Don’t worry: I have the solution, and I’m working to implement it across the country—hopefully you can help. But, I’ll get to that in a minute. Before we talk about solutions, we have to discuss the problem, right?
The problem we have is that there is a disconnect between auto repair shops and the average consumer. It’s a knowledge gap. It’s a trust issue. They don’t have automotive know-how, and that leads to them not trusting us on recommendations and repairs. And I’ll be honest with you, I’ve done some research on shops, and there is a real issue with bad repair suggestions. (Though, I would like to point out that I believe the vast majority of shops out there perform ethical and professional work; that’s why we’re all able to stay in business!)
How’d we get to this problem? I think the disconnect first happened when schools began to phase out shop class, and many of the do-it-yourselfers put down the hood when fuel injection came into the fold. All of a sudden that consumer knowledge began to fade and we no longer had a driver that was accountable to his or her own vehicle.
I was guilty of it, too, when I was younger. I remember when I first saw the check engine light come on. I didn’t know what to do with it, so, like a lot of people, I just put some black tape over it so it wouldn’t bother me. Then I remember thinking, “You know what? If people don’t understand this and I can’t fix it myself, there’s money here.” I decided to go to school and join the family business.
But, that’s not the same path many took. While I was finding my calling, a lot of people out there decided to instead play the blame game. A customer doesn’t understand the repairs needed, sees the bill, and instantly thinks, “Whoa, you’re ripping me off!” It became so bad that, as a society, we’ve morphed auto care into a price-driven commodity to many, many (far too many!) consumers.
That’s about the lowest point you can hit.
This is the setup, right? And I get this question all the time: So, what do we do as an industry?
First, I think we’re asking that question incorrectly. What do you mean by industry? Too many of us are swimming off to our own islands, attacking this alone. Sure, some have success, but it’s usually isolated to their shop’s reputation. That solution takes “we, as an industry” and turns it into “me, as in my business.”
That doesn’t change anything.
So, here’s the solution: the institution of PPAs. What’s a PPA? It’s your shop’s newest, most important position—a “person-to-person advisor”—that with the program I’ve started will help to change the way we treat customers and the way customers view us. The concept is to alter our selling approach, alter the way we explain repairs, alter the way we communicate.
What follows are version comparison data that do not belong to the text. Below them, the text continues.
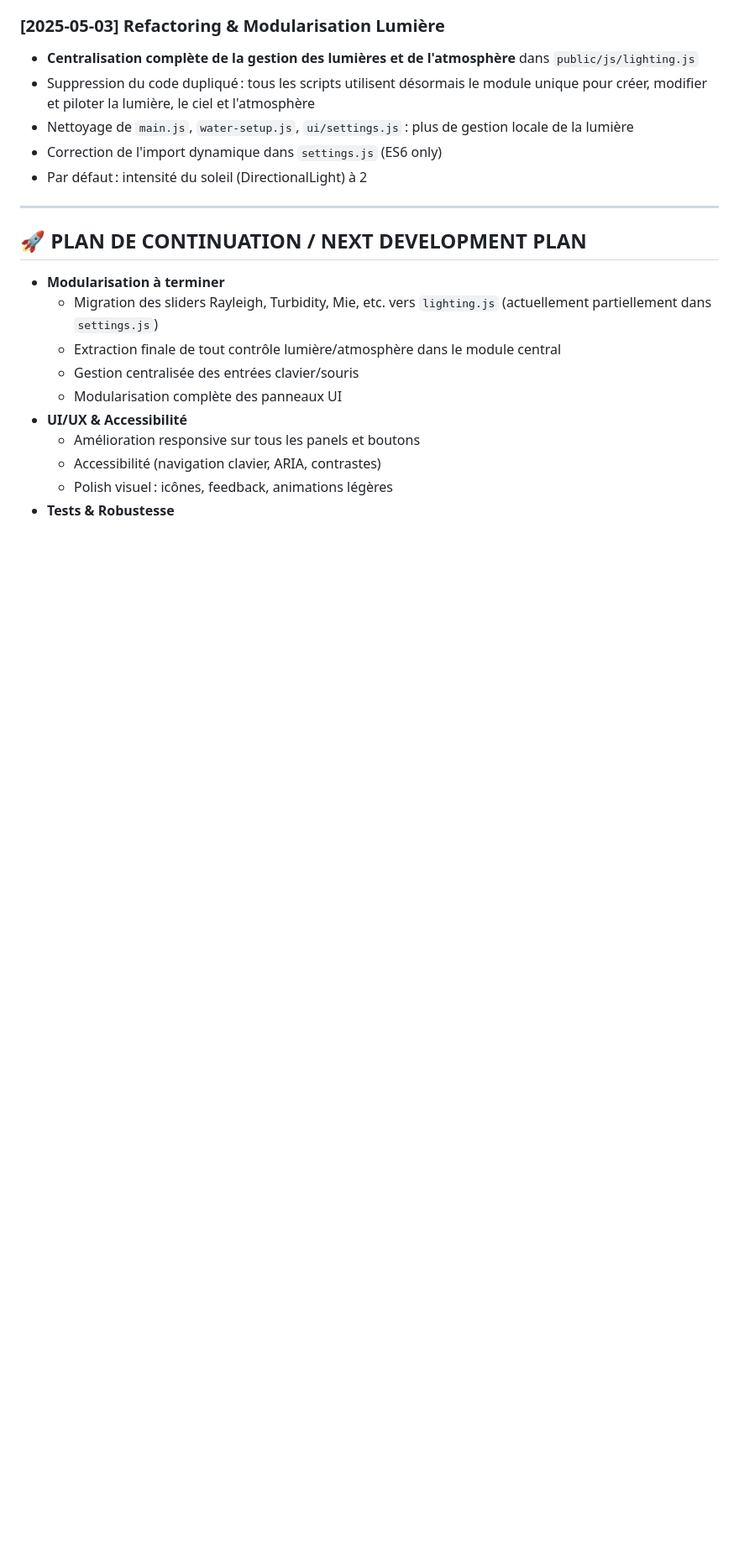
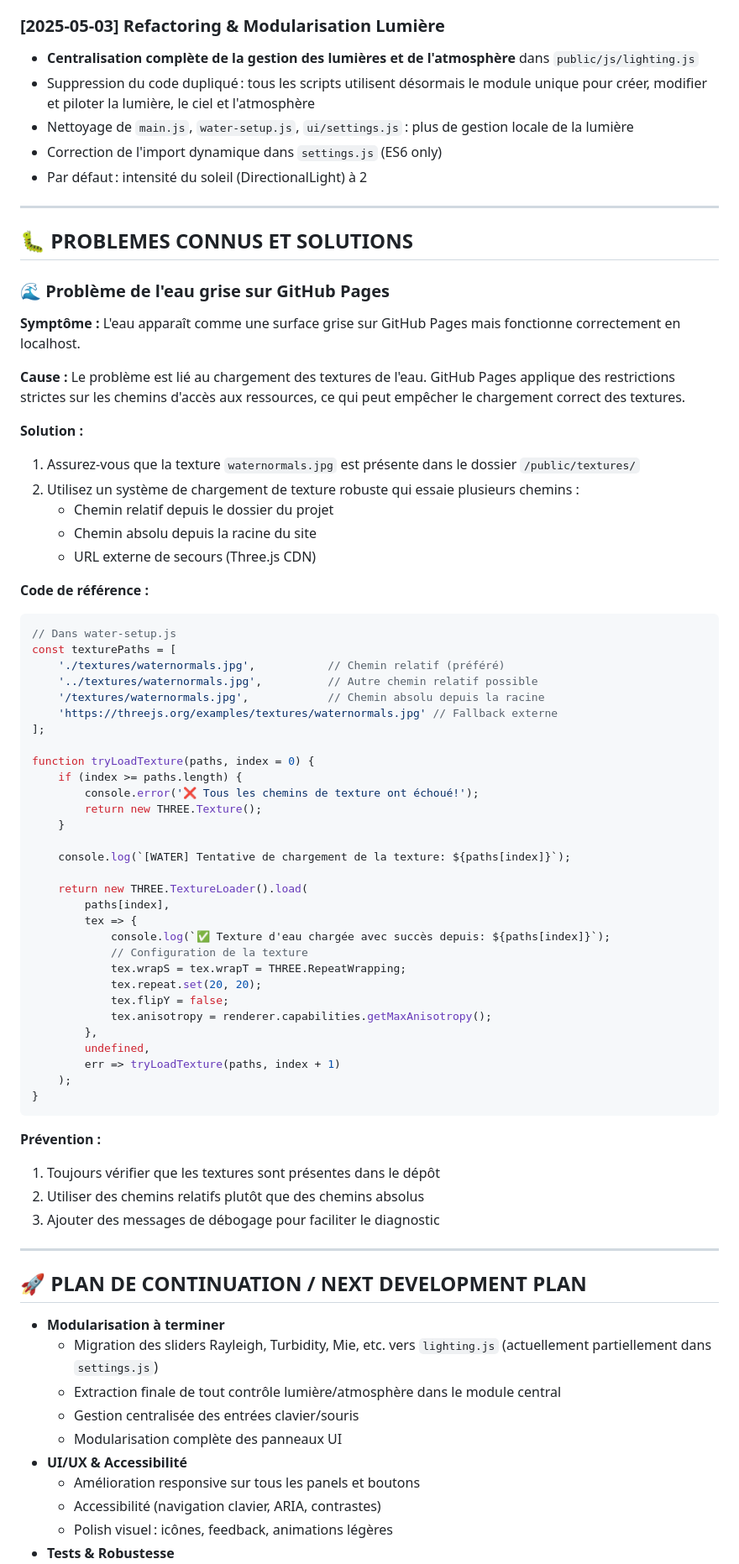
Before and after one commit to lejrimostfa/GATO3D, a Markdown page: README.md, the part around the change. Shown at 84% size. Rendered like a GitHub page; blank space fills up the shorter version.

Commit message:
Add water texture loading troubleshooting guide and fallback solution

````diff
--- a/README.md
+++ b/README.md
@@ -79,6 +79,64 @@
 - Nettoyage de `main.js`, `water-setup.js`, `ui/settings.js` : plus de gestion locale de la lumière
 - Correction de l'import dynamique dans `settings.js` (ES6 only)
 - Par défaut : intensité du soleil (DirectionalLight) à 2
+
+---
+
+## 🐛 PROBLEMES CONNUS ET SOLUTIONS
+
+### 🌊 Problème de l'eau grise sur GitHub Pages
+
+**Symptôme :**
+L'eau apparaît comme une surface grise sur GitHub Pages mais fonctionne correctement en localhost.
+
+**Cause :**
+Le problème est lié au chargement des textures de l'eau. GitHub Pages applique des restrictions strictes sur les chemins d'accès aux ressources, ce qui peut empêcher le chargement correct des textures.
+
+**Solution :**
+1. Assurez-vous que la texture `waternormals.jpg` est présente dans le dossier `/public/textures/`
+2. Utilisez un système de chargement de texture robuste qui essaie plusieurs chemins :
+   - Chemin relatif depuis le dossier du projet
+   - Chemin absolu depuis la racine du site
+   - URL externe de secours (Three.js CDN)
+
+**Code de référence :**
+```javascript
+// Dans water-setup.js
+const texturePaths = [
+    './textures/waternormals.jpg',           // Chemin relatif (préféré)
+    '../textures/waternormals.jpg',          // Autre chemin relatif possible
+    '/textures/waternormals.jpg',            // Chemin absolu depuis la racine
+    'https://threejs.org/examples/textures/waternormals.jpg' // Fallback externe
+];
+
+function tryLoadTexture(paths, index = 0) {
+    if (index >= paths.length) {
+        console.error('❌ Tous les chemins de texture ont échoué!');
+        return new THREE.Texture();
+    }
+
+    console.log(`[WATER] Tentative de chargement de la texture: ${paths[index]}`);
+
+    return new THREE.TextureLoader().load(
+        paths[index],
+        tex => {
+            console.log(`✅ Texture d'eau chargée avec succès depuis: ${paths[index]}`);
+            // Configuration de la texture
+            tex.wrapS = tex.wrapT = THREE.RepeatWrapping;
+            tex.repeat.set(20, 20);
+            tex.flipY = false;
+            tex.anisotropy = renderer.capabilities.getMaxAnisotropy();
+        },
+        undefined,
+        err => tryLoadTexture(paths, index + 1)
+    );
+}
+```
+
+**Prévention :**
+1. Toujours vérifier que les textures sont présentes dans le dépôt
+2. Utiliser des chemins relatifs plutôt que des chemins absolus
+3. Ajouter des messages de débogage pour faciliter le diagnostic
 
 ---
 
````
The PPA program teaches a customer-facing shop employee (your PPA) how to engage customers in an educational conversation about their vehicles, explaining issues first in general terms (comparing it to health and the human body) and then in more specific auto terms that will help them easily remember key components. All of it can and should be explainable in 15 minutes.
The idea comes from the many Women Auto Know (and now, Drivers Auto Know) clinics I’ve done over the years. We want to empower our customers through a better understanding of their vehicles. We can’t teach them all to be DIY technicians, but we can give them that basic understanding—in a quick, simple and productive way—so they can both make educated decisions for themselves, but also trust in the recommendations you offer as the expert.
It sounds really simple, right? Too easy to work, right? Well, I can tell you that it already works in my business and the others who have adopted the program. But, that’s still on a me-myself-and-I level of a fix, right? We make this change as an industry by taking this on together.
This won’t be the last you hear me speak or write of this. I’ll be speaking on the topic in my “Connecting with Customers” presentation at the Ratchet+Wrench Management Conference this fall, and there’s plenty of information about it on my Women Auto Know website. This is the solution we need, and we need to do it together.